* Dataset content
----

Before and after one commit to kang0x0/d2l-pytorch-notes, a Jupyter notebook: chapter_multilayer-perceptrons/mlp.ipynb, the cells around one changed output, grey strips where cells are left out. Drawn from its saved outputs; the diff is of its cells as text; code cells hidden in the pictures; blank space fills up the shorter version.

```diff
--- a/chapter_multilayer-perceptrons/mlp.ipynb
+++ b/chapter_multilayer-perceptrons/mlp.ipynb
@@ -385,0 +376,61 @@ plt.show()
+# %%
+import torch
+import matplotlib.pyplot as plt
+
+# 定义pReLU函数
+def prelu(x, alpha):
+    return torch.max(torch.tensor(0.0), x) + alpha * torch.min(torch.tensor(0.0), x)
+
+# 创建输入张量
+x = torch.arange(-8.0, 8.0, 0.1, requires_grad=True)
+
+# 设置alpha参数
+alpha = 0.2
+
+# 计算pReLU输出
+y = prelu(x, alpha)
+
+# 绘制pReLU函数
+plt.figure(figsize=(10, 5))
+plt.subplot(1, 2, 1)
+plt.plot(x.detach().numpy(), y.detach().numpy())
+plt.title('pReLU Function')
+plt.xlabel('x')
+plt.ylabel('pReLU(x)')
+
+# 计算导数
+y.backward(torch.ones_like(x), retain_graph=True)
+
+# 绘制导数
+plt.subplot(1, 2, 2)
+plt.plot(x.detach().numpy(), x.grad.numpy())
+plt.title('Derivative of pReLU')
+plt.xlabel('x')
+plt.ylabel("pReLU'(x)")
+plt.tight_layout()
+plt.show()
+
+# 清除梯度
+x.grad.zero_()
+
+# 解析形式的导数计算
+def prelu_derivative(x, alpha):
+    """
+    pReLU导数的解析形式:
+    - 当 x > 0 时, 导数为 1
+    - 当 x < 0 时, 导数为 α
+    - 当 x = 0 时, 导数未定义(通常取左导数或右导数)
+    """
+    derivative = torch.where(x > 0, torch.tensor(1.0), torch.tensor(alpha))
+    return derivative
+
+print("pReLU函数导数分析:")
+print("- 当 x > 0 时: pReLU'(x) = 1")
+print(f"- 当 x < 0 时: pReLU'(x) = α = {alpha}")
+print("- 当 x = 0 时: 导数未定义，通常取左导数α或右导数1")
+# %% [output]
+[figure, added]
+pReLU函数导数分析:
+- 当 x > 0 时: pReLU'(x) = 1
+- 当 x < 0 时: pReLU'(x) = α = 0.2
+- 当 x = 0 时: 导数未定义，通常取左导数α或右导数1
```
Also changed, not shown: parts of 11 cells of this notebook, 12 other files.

----

* Exercise description
From the first line to the last, output the records word for word.

* Reply
Before and after one commit to kang0x0/d2l-pytorch-notes, a Jupyter notebook: chapter_multilayer-perceptrons/mlp.ipynb, the cells around one changed output, grey strips where cells are left out. Drawn from its saved outputs; the diff is of its cells as text; code cells hidden in the pictures; blank space fills up the shorter version.

```diff
--- a/chapter_multilayer-perceptrons/mlp.ipynb
+++ b/chapter_multilayer-perceptrons/mlp.ipynb
@@ -385,0 +376,61 @@ plt.show()
+# %%
+import torch
+import matplotlib.pyplot as plt
+
+# 定义pReLU函数
+def prelu(x, alpha):
+    return torch.max(torch.tensor(0.0), x) + alpha * torch.min(torch.tensor(0.0), x)
+
+# 创建输入张量
+x = torch.arange(-8.0, 8.0, 0.1, requires_grad=True)
+
+# 设置alpha参数
+alpha = 0.2
+
+# 计算pReLU输出
+y = prelu(x, alpha)
+
+# 绘制pReLU函数
+plt.figure(figsize=(10, 5))
+plt.subplot(1, 2, 1)
+plt.plot(x.detach().numpy(), y.detach().numpy())
+plt.title('pReLU Function')
+plt.xlabel('x')
+plt.ylabel('pReLU(x)')
+
+# 计算导数
+y.backward(torch.ones_like(x), retain_graph=True)
+
+# 绘制导数
+plt.subplot(1, 2, 2)
+plt.plot(x.detach().numpy(), x.grad.numpy())
+plt.title('Derivative of pReLU')
+plt.xlabel('x')
+plt.ylabel("pReLU'(x)")
+plt.tight_layout()
+plt.show()
+
+# 清除梯度
+x.grad.zero_()
+
+# 解析形式的导数计算
+def prelu_derivative(x, alpha):
+    """
+    pReLU导数的解析形式:
+    - 当 x > 0 时, 导数为 1
+    - 当 x < 0 时, 导数为 α
+    - 当 x = 0 时, 导数未定义(通常取左导数或右导数)
+    """
+    derivative = torch.where(x > 0, torch.tensor(1.0), torch.tensor(alpha))
+    return derivative
+
+print("pReLU函数导数分析:")
+print("- 当 x > 0 时: pReLU'(x) = 1")
+print(f"- 当 x < 0 时: pReLU'(x) = α = {alpha}")
+print("- 当 x = 0 时: 导数未定义，通常取左导数α或右导数1")
+# %% [output]
+[figure, added]
+pReLU函数导数分析:
+- 当 x > 0 时: pReLU'(x) = 1
+- 当 x < 0 时: pReLU'(x) = α = 0.2
+- 当 x = 0 时: 导数未定义，通常取左导数α或右导数1
```
Also changed, not shown: parts of 11 cells of this notebook, 12 other files.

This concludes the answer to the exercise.